Source records:

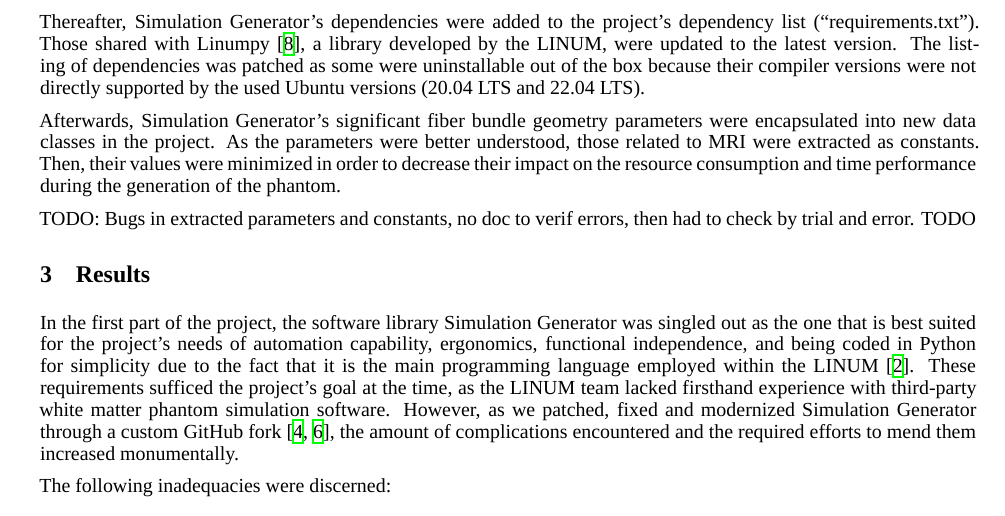
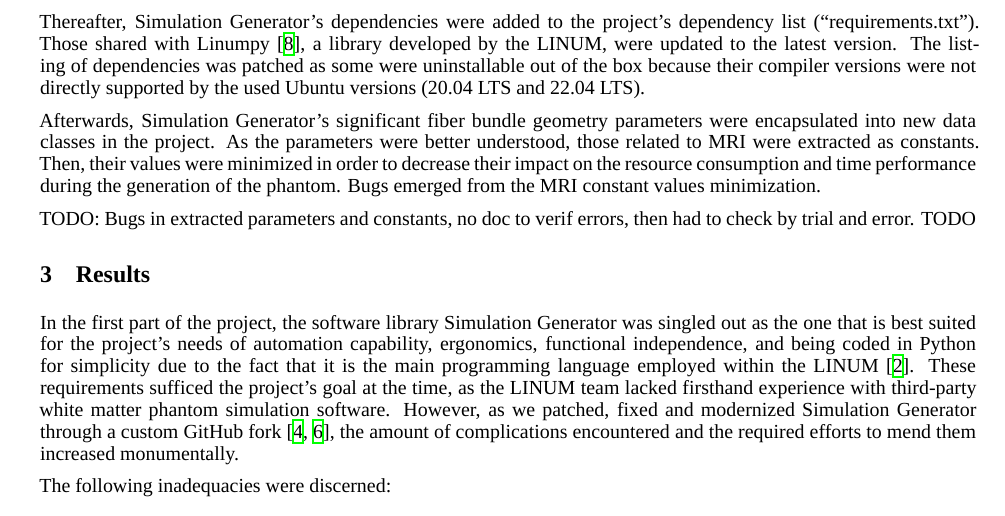
Before and after one commit to benoit-dubreuil/fiber-config-generator, a LaTeX paper (report/report.tex): part of page 2 of 4, cut so that both start at the same text. Compiled offline with XeLaTeX; a missing font is replaced by an installed copy or a similar font.

Commit message:
Bugs from MRI constants

```diff
--- a/report/report.tex
+++ b/report/report.tex
@@ -120,6 +120,7 @@
   Afterwards, Simulation Generator's significant fiber bundle geometry parameters were encapsulated into new data classes in the project.
   As the parameters were better understood, those related to MRI were extracted as constants.
   Then, their values were minimized in order to decrease their impact on the resource consumption and time performance during the generation of the phantom.
+  Bugs emerged from the MRI constant values minimization.
 
   TODO: Bugs in extracted parameters and constants, no doc to verif errors, then had to check by trial and error.
   TODO
```
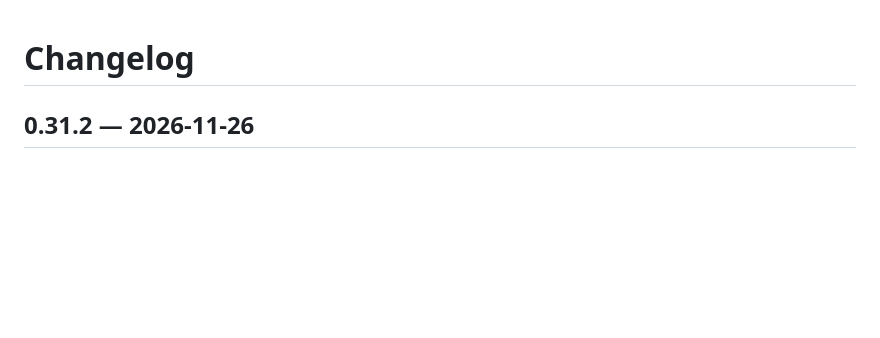
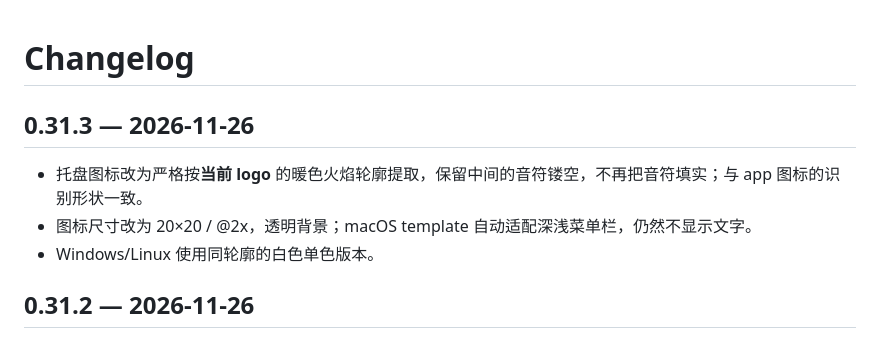
Before and after one commit to xxcodev/relationship-stabilizer, a Markdown page: CHANGELOG.md, the part around the change. Drawn GitHub-style; blank space fills up the shorter version.

Commit message:
fix: 托盘图标保留 logo 的音符镂空
- 按当前 logo 的暖色火焰重新提取，保留中间音符镂空
- 不再把音符填实，形状与 app 图标一致
- 20×20 / @2x，透明背景，macOS template
- Windows/Linux 使用同轮廓白色版本

```diff
--- a/CHANGELOG.md
+++ b/CHANGELOG.md
@@ -1,4 +1,9 @@
 # Changelog
+
+## 0.31.3 — 2026-11-26
+- 托盘图标改为严格按**当前 logo** 的暖色火焰轮廓提取，保留中间的音符镂空，不再把音符填实；与 app 图标的识别形状一致。
+- 图标尺寸改为 20×20 / @2x，透明背景；macOS template 自动适配深浅菜单栏，仍然不显示文字。
+- Windows/Linux 使用同轮廓的白色单色版本。
 
 ## 0.31.2 — 2026-11-26
 - macOS 菜单栏托盘改为**无文字、单色 template 图标**：只显示火焰轮廓，不再显示「心动投递」文字。
```
Also changed, not shown: app/assets/tray-light.png, app/assets/tray-light@2x.png, app/assets/trayTemplate.png, app/assets/trayTemplate@2x.png, docs/assets/ui-tray-icon.png, 2 other files.
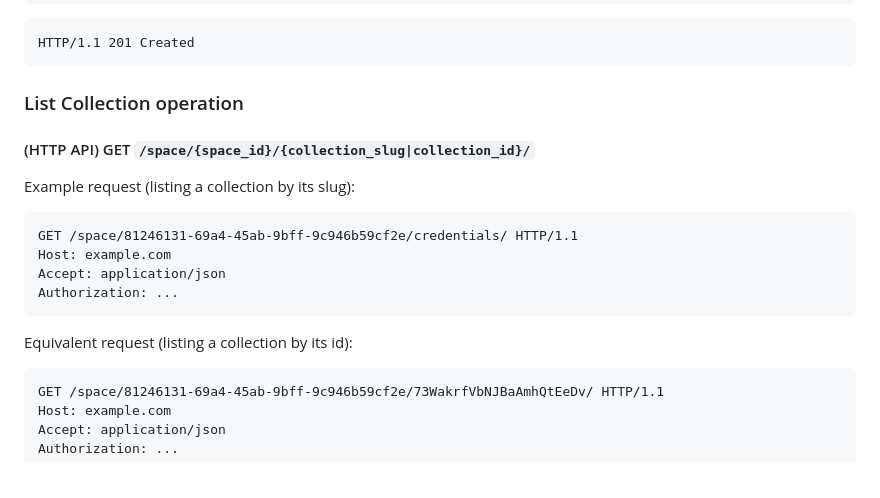
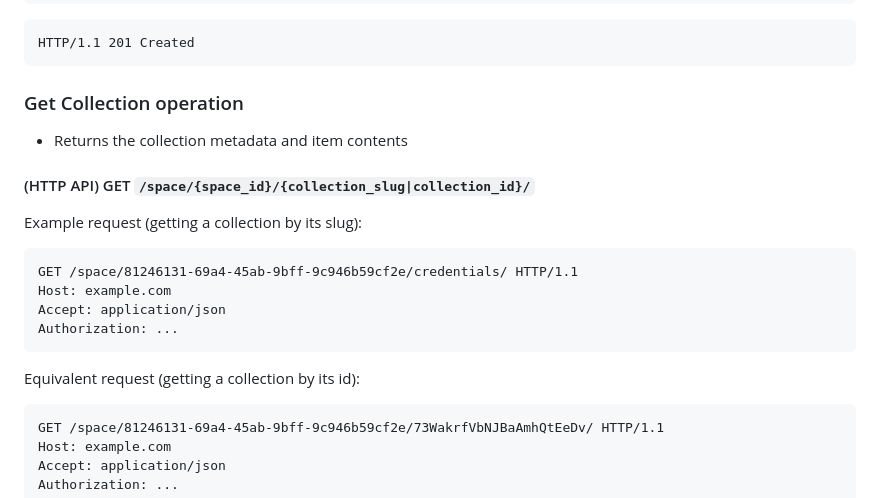
Before and after one commit to digitalcredentials/wallet-attached-storage-spec, a Markdown page: spec.md, the part around the change. GitHub-like rendering.

Commit message:
Change list collection to get collection.
Signed-off-by: Dmitri Zagidulin <dzagidulin@gmail.com>

````diff
--- a/spec.md
+++ b/spec.md
@@ -431,11 +431,13 @@ Authorization: ...
 HTTP/1.1 201 Created
 ```
 
-### List Collection operation
+### Get Collection operation
+
+* Returns the collection metadata and item contents
 
 #### (HTTP API) GET `/space/{space_id}/{collection_slug|collection_id}/`
 
-Example request (listing a collection by its slug):
+Example request (getting a collection by its slug):
 
 ```http
 GET /space/81246131-69a4-45ab-9bff-9c946b59cf2e/credentials/ HTTP/1.1
@@ -444,7 +446,7 @@ Accept: application/json
 Authorization: ...
 ```
 
-Equivalent request (listing a collection by its id):
+Equivalent request (getting a collection by its id):
 
 ```http
 GET /space/81246131-69a4-45ab-9bff-9c946b59cf2e/73WakrfVbNJBaAmhQtEeDv/ HTTP/1.1
````
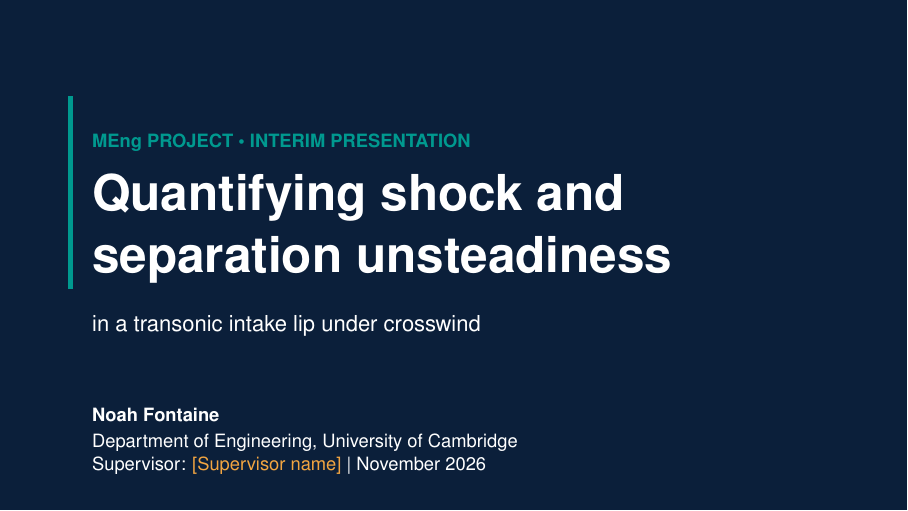
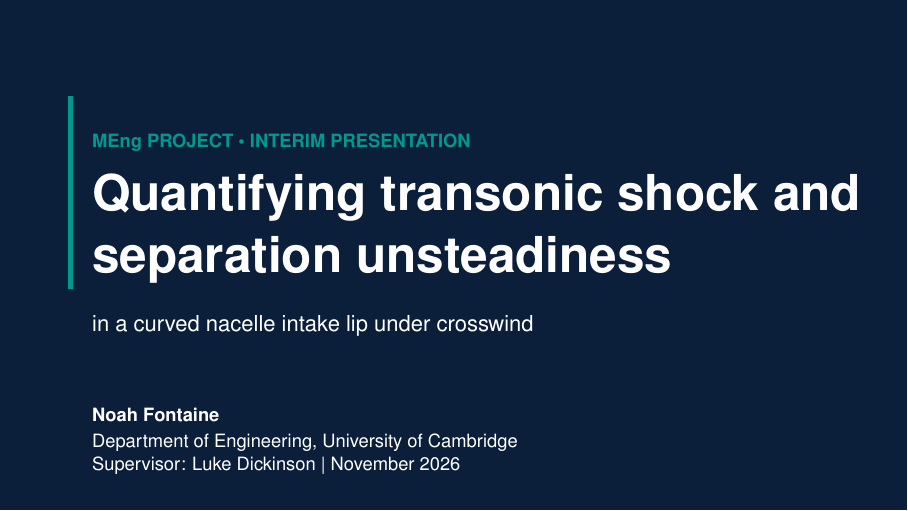
Before and after one commit to NoahFontaine/Cambridge-Engineering-Part-IIB, LaTeX slides (IIB-Project/michaelmas_presentation/main.tex, which reads IIB-Project/michaelmas_presentation/preamble.tex, IIB-Project/michaelmas_presentation/sections/00-title.tex): page 1 of 21. Compiled offline with pdfLaTeX.

Commit message:
IIB Project: Change title and supervisor name

```diff
--- a/IIB-Project/michaelmas_presentation/preamble.tex
+++ b/IIB-Project/michaelmas_presentation/preamble.tex
@@ -89,8 +89,8 @@
   \end{frame}}
 
 % ---------- title info ----------
-\title{Quantifying shock and separation unsteadiness}
-\subtitle{in a transonic intake lip under crosswind}
+\title{Quantifying transonic shock and separation unsteadiness}
+\subtitle{in a curved nacelle intake lip under crosswind}
 \author{Noah Fontaine}
 \institute{Department of Engineering, University of Cambridge}
 \date{Interim presentation \textbar\ November 2026}
--- a/IIB-Project/michaelmas_presentation/sections/00-title.tex
+++ b/IIB-Project/michaelmas_presentation/sections/00-title.tex
@@ -4,9 +4,9 @@
     \fill[navy] (current page.south west) rectangle (current page.north east);
     \fill[teal] ([xshift=1.2cm,yshift=-.6cm]current page.west) rectangle +(.08,3.4);
     \node[anchor=south west,text=teal,font=\small\bfseries] at ([xshift=1.5cm,yshift=1.7cm]current page.west) {MEng PROJECT \textbullet\ INTERIM PRESENTATION};
-    \node[anchor=north west,text=white,align=left,font=\fontsize{27}{31}\selectfont\bfseries] at ([xshift=1.5cm,yshift=1.55cm]current page.west) {Quantifying shock and\\separation unsteadiness};
-    \node[anchor=north west,text=white!75,font=\large] at ([xshift=1.5cm,yshift=-.95cm]current page.west) {in a transonic intake lip under crosswind};
+    \node[anchor=north west,text=white,align=left,font=\fontsize{27}{31}\selectfont\bfseries] at ([xshift=1.5cm,yshift=1.55cm]current page.west) {Quantifying transonic shock and\\separation unsteadiness};
+    \node[anchor=north west,text=white!75,font=\large] at ([xshift=1.5cm,yshift=-.95cm]current page.west) {in a curved nacelle intake lip under crosswind};
     \node[anchor=south west,text=white,align=left,font=\small] at ([xshift=1.5cm,yshift=.5cm]current page.south west)
-      {\bfseries Noah Fontaine\\[1pt]\normalfont\color{white!70}Department of Engineering, University of Cambridge\\Supervisor: \textcolor{amber}{[Supervisor name]} \textbar\ November 2026};
+      {\bfseries Noah Fontaine\\[1pt]\normalfont\color{white!70}Department of Engineering, University of Cambridge\\Supervisor: Luke Dickinson \textbar\ November 2026};
   \end{tikzpicture}
 \end{frame}
```
Also changed, not shown: 7 other files.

### WORK REQUEST
The data above should be restated exactly, with its images dropped.

### WRITTEN ANSWER
Before and after one commit to benoit-dubreuil/fiber-config-generator, a LaTeX paper (report/report.tex): part of page 2 of 4, cut so that both start at the same text. Compiled offline with XeLaTeX; a missing font is replaced by an installed copy or a similar font.

Commit message:
Bugs from MRI constants

```diff
--- a/report/report.tex
+++ b/report/report.tex
@@ -120,6 +120,7 @@
   Afterwards, Simulation Generator's significant fiber bundle geometry parameters were encapsulated into new data classes in the project.
   As the parameters were better understood, those related to MRI were extracted as constants.
   Then, their values were minimized in order to decrease their impact on the resource consumption and time performance during the generation of the phantom.
+  Bugs emerged from the MRI constant values minimization.
 
   TODO: Bugs in extracted parameters and constants, no doc to verif errors, then had to check by trial and error.
   TODO
```
Before and after one commit to xxcodev/relationship-stabilizer, a Markdown page: CHANGELOG.md, the part around the change. Drawn GitHub-style; blank space fills up the shorter version.

Commit message:
fix: 托盘图标保留 logo 的音符镂空
- 按当前 logo 的暖色火焰重新提取，保留中间音符镂空
- 不再把音符填实，形状与 app 图标一致
- 20×20 / @2x，透明背景，macOS template
- Windows/Linux 使用同轮廓白色版本

```diff
--- a/CHANGELOG.md
+++ b/CHANGELOG.md
@@ -1,4 +1,9 @@
 # Changelog
+
+## 0.31.3 — 2026-11-26
+- 托盘图标改为严格按**当前 logo** 的暖色火焰轮廓提取，保留中间的音符镂空，不再把音符填实；与 app 图标的识别形状一致。
+- 图标尺寸改为 20×20 / @2x，透明背景；macOS template 自动适配深浅菜单栏，仍然不显示文字。
+- Windows/Linux 使用同轮廓的白色单色版本。
 
 ## 0.31.2 — 2026-11-26
 - macOS 菜单栏托盘改为**无文字、单色 template 图标**：只显示火焰轮廓，不再显示「心动投递」文字。
```
Also changed, not shown: app/assets/tray-light.png, app/assets/tray-light@2x.png, app/assets/trayTemplate.png, app/assets/trayTemplate@2x.png, docs/assets/ui-tray-icon.png, 2 other files.
Before and after one commit to digitalcredentials/wallet-attached-storage-spec, a Markdown page: spec.md, the part around the change. GitHub-like rendering.

Commit message:
Change list collection to get collection.
Signed-off-by: Dmitri Zagidulin <dzagidulin@gmail.com>

````diff
--- a/spec.md
+++ b/spec.md
@@ -431,11 +431,13 @@ Authorization: ...
 HTTP/1.1 201 Created
 ```
 
-### List Collection operation
+### Get Collection operation
+
+* Returns the collection metadata and item contents
 
 #### (HTTP API) GET `/space/{space_id}/{collection_slug|collection_id}/`
 
-Example request (listing a collection by its slug):
+Example request (getting a collection by its slug):
 
 ```http
 GET /space/81246131-69a4-45ab-9bff-9c946b59cf2e/credentials/ HTTP/1.1
@@ -444,7 +446,7 @@ Accept: application/json
 Authorization: ...
 ```
 
-Equivalent request (listing a collection by its id):
+Equivalent request (getting a collection by its id):
 
 ```http
 GET /space/81246131-69a4-45ab-9bff-9c946b59cf2e/73WakrfVbNJBaAmhQtEeDv/ HTTP/1.1
````
Before and after one commit to NoahFontaine/Cambridge-Engineering-Part-IIB, LaTeX slides (IIB-Project/michaelmas_presentation/main.tex, which reads IIB-Project/michaelmas_presentation/preamble.tex, IIB-Project/michaelmas_presentation/sections/00-title.tex): page 1 of 21. Compiled offline with pdfLaTeX.

Commit message:
IIB Project: Change title and supervisor name

```diff
--- a/IIB-Project/michaelmas_presentation/preamble.tex
+++ b/IIB-Project/michaelmas_presentation/preamble.tex
@@ -89,8 +89,8 @@
   \end{frame}}
 
 % ---------- title info ----------
-\title{Quantifying shock and separation unsteadiness}
-\subtitle{in a transonic intake lip under crosswind}
+\title{Quantifying transonic shock and separation unsteadiness}
+\subtitle{in a curved nacelle intake lip under crosswind}
 \author{Noah Fontaine}
 \institute{Department of Engineering, University of Cambridge}
 \date{Interim presentation \textbar\ November 2026}
--- a/IIB-Project/michaelmas_presentation/sections/00-title.tex
+++ b/IIB-Project/michaelmas_presentation/sections/00-title.tex
@@ -4,9 +4,9 @@
     \fill[navy] (current page.south west) rectangle (current page.north east);
     \fill[teal] ([xshift=1.2cm,yshift=-.6cm]current page.west) rectangle +(.08,3.4);
     \node[anchor=south west,text=teal,font=\small\bfseries] at ([xshift=1.5cm,yshift=1.7cm]current page.west) {MEng PROJECT \textbullet\ INTERIM PRESENTATION};
-    \node[anchor=north west,text=white,align=left,font=\fontsize{27}{31}\selectfont\bfseries] at ([xshift=1.5cm,yshift=1.55cm]current page.west) {Quantifying shock and\\separation unsteadiness};
-    \node[anchor=north west,text=white!75,font=\large] at ([xshift=1.5cm,yshift=-.95cm]current page.west) {in a transonic intake lip under crosswind};
+    \node[anchor=north west,text=white,align=left,font=\fontsize{27}{31}\selectfont\bfseries] at ([xshift=1.5cm,yshift=1.55cm]current page.west) {Quantifying transonic shock and\\separation unsteadiness};
+    \node[anchor=north west,text=white!75,font=\large] at ([xshift=1.5cm,yshift=-.95cm]current page.west) {in a curved nacelle intake lip under crosswind};
     \node[anchor=south west,text=white,align=left,font=\small] at ([xshift=1.5cm,yshift=.5cm]current page.south west)
-      {\bfseries Noah Fontaine\\[1pt]\normalfont\color{white!70}Department of Engineering, University of Cambridge\\Supervisor: \textcolor{amber}{[Supervisor name]} \textbar\ November 2026};
+      {\bfseries Noah Fontaine\\[1pt]\normalfont\color{white!70}Department of Engineering, University of Cambridge\\Supervisor: Luke Dickinson \textbar\ November 2026};
   \end{tikzpicture}
 \end{frame}
```
Also changed, not shown: 7 other files.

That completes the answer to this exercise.